▸ **WHAT THE TASK REQUIRES**
In the material below, which lines hold the word "workspace"? Pick each one out.

------ DATA TO PROCESS

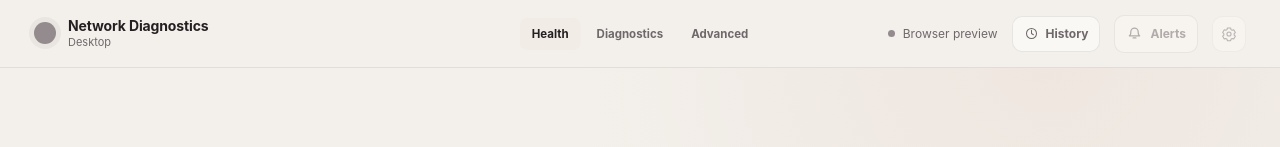
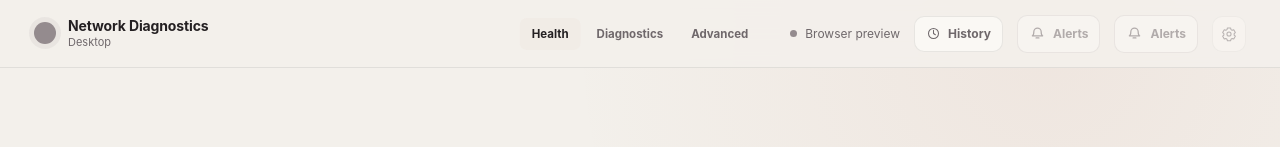
Before and after one commit to JohnnyZLi/Network-Diagnostics-Suite, a React (Vite) app in the folder tools/NetworkDiagnostics.Desktop/frontend/: page / in a window 1280 px wide. Shown: the top 147 px of the page. Built offline with nearby package versions, Linux system fonts and the light colour scheme.

Commit message:
Promote alerts to a top-level sidecar workspace

```diff
--- a/tools/NetworkDiagnostics.Desktop/frontend/src/App.tsx
+++ b/tools/NetworkDiagnostics.Desktop/frontend/src/App.tsx
@@ -1,5 +1,6 @@
 import { useEffect, useRef, useState } from 'react';
 import { AdvancedDiagnostics, type AdvancedRuntimeStatus } from './AdvancedDiagnostics';
+import { AlertsPanel } from './AlertsPanel';
 import { desktopBridge } from './bridge';
 import { CommandPalette, type PaletteCommand } from './CommandPalette';
 import { ContinuousDiagnostics, type MonitorSnapshot } from './ContinuousDiagnostics';
@@ -169,6 +170,7 @@
   const [running, setRunning] = useState(false);
   const [error, setError] = useState<string | null>(null);
   const [historyOpen, setHistoryOpen] = useState(false);
+  const [alertsOpen, setAlertsOpen] = useState(false);
   const [historyInitialReportId, setHistoryInitialReportId] = useState<string | null>(null);
   const [reports, setReports] = useState<SavedReportSummary[]>([]);
   const [historyLoading, setHistoryLoading] = useState(false);
@@ -361,6 +363,7 @@
       } else if (key === 'h') {
         event.preventDefault();
         setPaletteOpen(false);
+        setAlertsOpen(false);
         historyOpen ? setHistoryOpen(false) : openHistory();
       }
     };
@@ -400,6 +403,7 @@
   }
 
   function openHistory(reportId: string | null = null) {
+    setAlertsOpen(false);
     setHistoryInitialReportId(reportId);
     setHistoryOpen(true);
     void loadReports();
@@ -515,8 +519,8 @@
     {
       id: 'workspace-health',
       title: 'Go to Live Network Health',
-      detail: 'Current score, passive measurements, timeline, capacity history, and alerts.',
-      keywords: 'monitor health timeline alerts continuous live network',
+      detail: 'Current score, passive measurements, timeline, and capacity history.',
+      keywords: 'monitor health timeline continuous live network',
       priority: 1,
       enabled: true,
       run: () => scrollToSection('live-network-health'),
@@ -531,12 +535,21 @@
       run: () => scrollToSection('run-diagnostics'),
     },
     {
+      id: 'workspace-alerts',
+      title: 'Open Issues & Alerts',
+      detail: 'Review outages, recoveries, network changes, and degradation events.',
+      keywords: 'alerts issues outage recovery network change events',
+      priority: 3,
+      enabled: desktopBridge.available,
+      run: () => { setHistoryOpen(false); setAlertsOpen(true); },
+    },
+    {
       id: 'workspace-history',
       title: 'Open Saved Runs',
       detail: 'Browse, compare, import, export, and annotate persisted reports.',
       keywords: 'history reports saved runs compare json',
       shortcut: 'Ctrl/⌘ H',
-      priority: 3,
+      priority: 4,
       enabled: desktopBridge.available,
       run: () => openHistory(),
     },
@@ -545,7 +558,7 @@
       title: 'Go to Advanced Diagnostics',
       detail: 'Test configuration, native preflight, interface binding, privacy, and LAN tools.',
       keywords: 'advanced endpoint interface lan privacy preflight',
-      priority: 4,
+      priority: 5,
       enabled: true,
       run: () => scrollToSection('advanced-diagnostics'),
     },
@@ -554,7 +567,7 @@
       title: running ? 'Diagnostic is already running' : `Run ${selectedProfile.title}`,
       detail: `${methodLabel(method)} using the current native configuration.`,
       keywords: 'run start diagnostic current selected test',
-      priority: 5,
+      priority: 6,
       enabled: desktopBridge.available && !running,
       run: () => { scrollToSection('run-diagnostics'); void prepareDiagnostic(); },
     },
@@ -563,7 +576,7 @@
       title: 'Measure Capacity',
       detail: 'Lower-data Connection Check using aggregate transfer flow.',
       keywords: 'content speed aggregate low data bandwidth capacity',
-      priority: 6,
+      priority: 7,
       enabled: desktopBridge.available && !running,
       run: measureCapacity,
     },
@@ -572,7 +585,7 @@
       title: 'Measure Peak Capacity',
       detail: 'Stress + Aggregate with plan-based high-data confirmation.',
       keywords: 'peak speed stress aggregate bandwidth capacity',
-      priority: 7,
+      priority: 8,
       enabled: desktopBridge.available && !running,
       run: measurePeakCapacity,
     },
@@ -643,11 +656,23 @@
             className={`history-trigger ${historyOpen ? 'active' : ''}`}
             aria-label="Saved runs"
             aria-expanded={historyOpen}
-            onClick={() => historyOpen ? setHistoryOpen(false) : openHistory()}
+            onClick={() => { setAlertsOpen(false); historyOpen ? setHistoryOpen(false) : openHistory(); }}
             disabled={!desktopBridge.available}
           >
             <svg viewBox="0 0 24 24" aria-hidden="true"><path d="M12 7v5l3 2" /><circle cx="12" cy="12" r="8" /></svg>
             <span>History</span>
+          </button>
+          <button
+            type="button"
+            className={`history-trigger alerts-trigger ${alertsOpen ? 'active' : ''}`}
+            aria-label={monitorSnapshot?.unreadAlertCount ? `Alerts, ${monitorSnapshot.unreadAlertCount} unread` : 'Alerts'}
+            aria-expanded={alertsOpen}
+            onClick={() => { setHistoryOpen(false); setAlertsOpen((current) => !current); }}
+            disabled={!desktopBridge.available}
+          >
+            <svg viewBox="0 0 24 24" aria-hidden="true"><path d="M6.8 9.6a5.2 5.2 0 0 1 10.4 0c0 5.2 2.1 5.7 2.1 5.7H4.7s2.1-.5 2.1-5.7Z" /><path d="M10 18.2h4" /></svg>
+            <span>Alerts</span>
+            {!!monitorSnapshot?.unreadAlertCount && <b>{monitorSnapshot.unreadAlertCount > 99 ? '99+' : monitorSnapshot.unreadAlertCount}</b>}
           </button>
           <SettingsMenu appearance={appearance} onAppearanceChange={(next) => void changeAppearance(next)} disabled={!desktopBridge.available} />
         </div>
@@ -832,6 +857,13 @@
         </button>
       )}
 
+      <AlertsPanel
+        open={alertsOpen}
+        snapshot={monitorSnapshot}
+        onUpdate={setMonitorSnapshot}
+        onClose={() => setAlertsOpen(false)}
+      />
+
       <HistoryPanel
         open={historyOpen}
         reports={reports}
```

------------

▸ **PROBLEM SOLUTION**
Promote alerts to a top-level sidecar workspace
       id: 'workspace-health',
+      id: 'workspace-alerts',
       id: 'workspace-history',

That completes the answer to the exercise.